Anyway, Perreault would seem to have been quite the bargain to date, and his $1,050,000 2013-14 cap hit as he plays out the second year of his current deal hardly sounds like much at all (again, in terms of NHL dollars, at least). But what does the market say? Via CapGeek, here are Perreault's 20-closest cap comparable forwards for the upcoming season (click to enlarge):
Well, that's certainly... a list of hockey players.
In terms of production, over the past two seasons, Perreault has the most goals, assists and points of anyone on the list (despite being in the middle of the pack in games played), the highest per-game points rate and lowest per-game penalty minute clip, and the best plus-minus on the list. The average stat line of the guys on this list over the two seasons is 94 games played, eight goals, 12 assists, a minus-six rating and 108 PIMs (yeah, lots of face-punchers in this group); Perreault, over the same span, has played 103 regular-season games, scored 22 goals, added 25 assists, posted a plus-16 rating and has taken just 24 minutes in penalties. In fact, over the past two seasons, Perreault has averaged more points per game than anyone in the League who has played 82 games and fewer than 1300 minutes (a crude way to get a look at production among smaller-minute players, but you get the point). Going back to his cap comparables list, in 2013, his 17 points in 39 games was second only to John Mitchell's 20 points in 47 games.
So that's a bit about Perreault's production among the list of forwards that will carry with them cap hits around $1.05 million for 2013-14. Now let's throw in their usage to add more context (via Hockey Abstract) :
Only three players - Perreault, Mitchell and Matt Calvert - are in the blue here, and the chart is littered with some pretty atrocious puck-possessors (granted, a lot of the guys on this list have a very, um, specialized role and may or may not even carry sticks with them onto the ice for every shift; also, kudos to Michal Handzus for falling into the right situation - he certainly doesn't look like a Stanley Cup champ's second-line center here... or anywhere, really). It's reasonable to wonder whether Perreault would have the same success in an increased or different role, but he can only play the minutes he's given, and he's been beating them handily for years.

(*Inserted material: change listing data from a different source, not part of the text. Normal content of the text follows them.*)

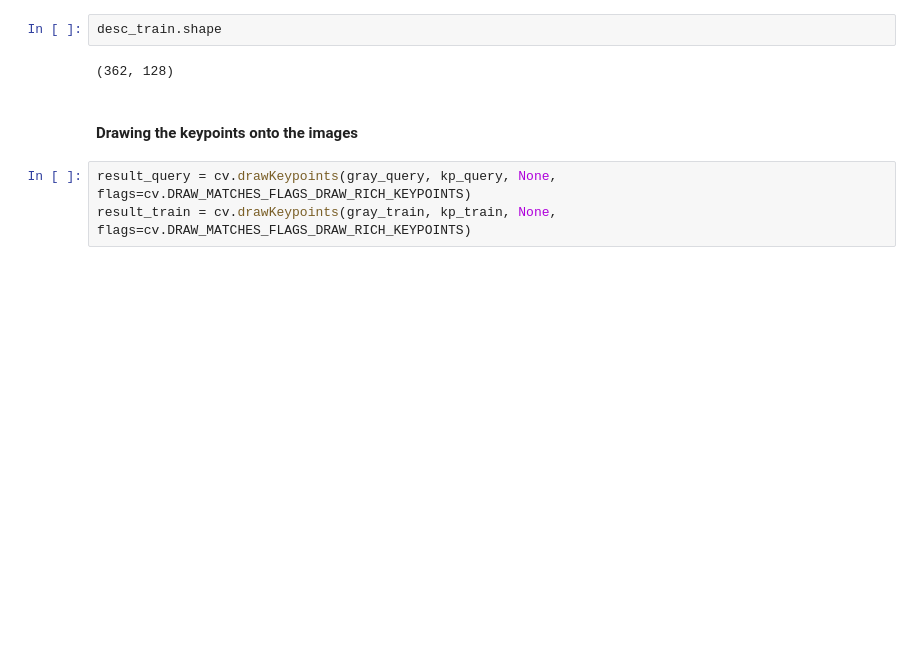
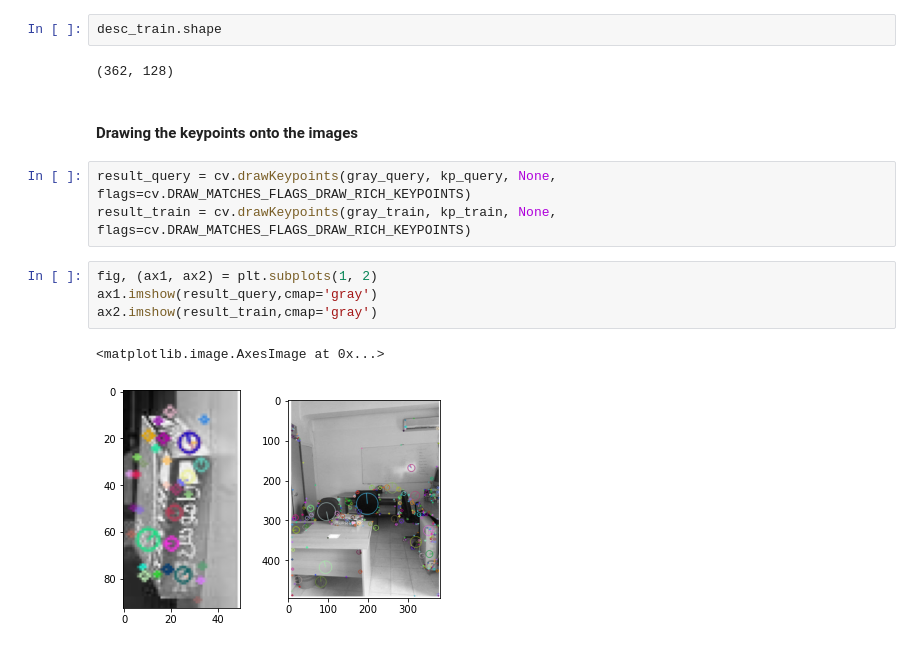
Before and after one commit to kawaremu/Computer-Vision-Fundamentals, a Jupyter notebook: AI & Vision/sift.ipynb, the cells around one changed output. Drawn from its saved outputs; the diff is of its cells as text; blank space fills up the shorter version.

```diff
--- a/AI & Vision/sift.ipynb
+++ b/AI & Vision/sift.ipynb
@@ -44,3 +41,10 @@ desc_train.shape
 # %%
 result_query = cv.drawKeypoints(gray_query, kp_query, None, flags=cv.DRAW_MATCHES_FLAGS_DRAW_RICH_KEYPOINTS)
 result_train = cv.drawKeypoints(gray_train, kp_train, None, flags=cv.DRAW_MATCHES_FLAGS_DRAW_RICH_KEYPOINTS)
+# %%
+fig, (ax1, ax2) = plt.subplots(1, 2)
+ax1.imshow(result_query,cmap='gray')
+ax2.imshow(result_train,cmap='gray')
+# %% [output]
+<matplotlib.image.AxesImage at 0x...>
+[figure, added]
```
Also changed, not shown: parts of 8 cells of this notebook, 1 other file.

Mathieu Perreault is entering the final season of the two-year deal he inked back in July of 2012, and he'll still be a restricted free agent next summer if he doesn't sign an extension before then. For a while this summer (i.e. pre-Mikhail Grabovski) it looked as if he might wind up with another shot at centering the second line (McPhee's professed certainty regarding Brooks Laich's ability to hold down that position notwithstanding), and at some point he might yet. But for now Perreault looks to be penciled in as a terrific third-line center, one who's making his teammates better, and one who's very likely to out-perform his current contract, possibly by a great deal... which is exactly what the Caps have him on for at least one more season.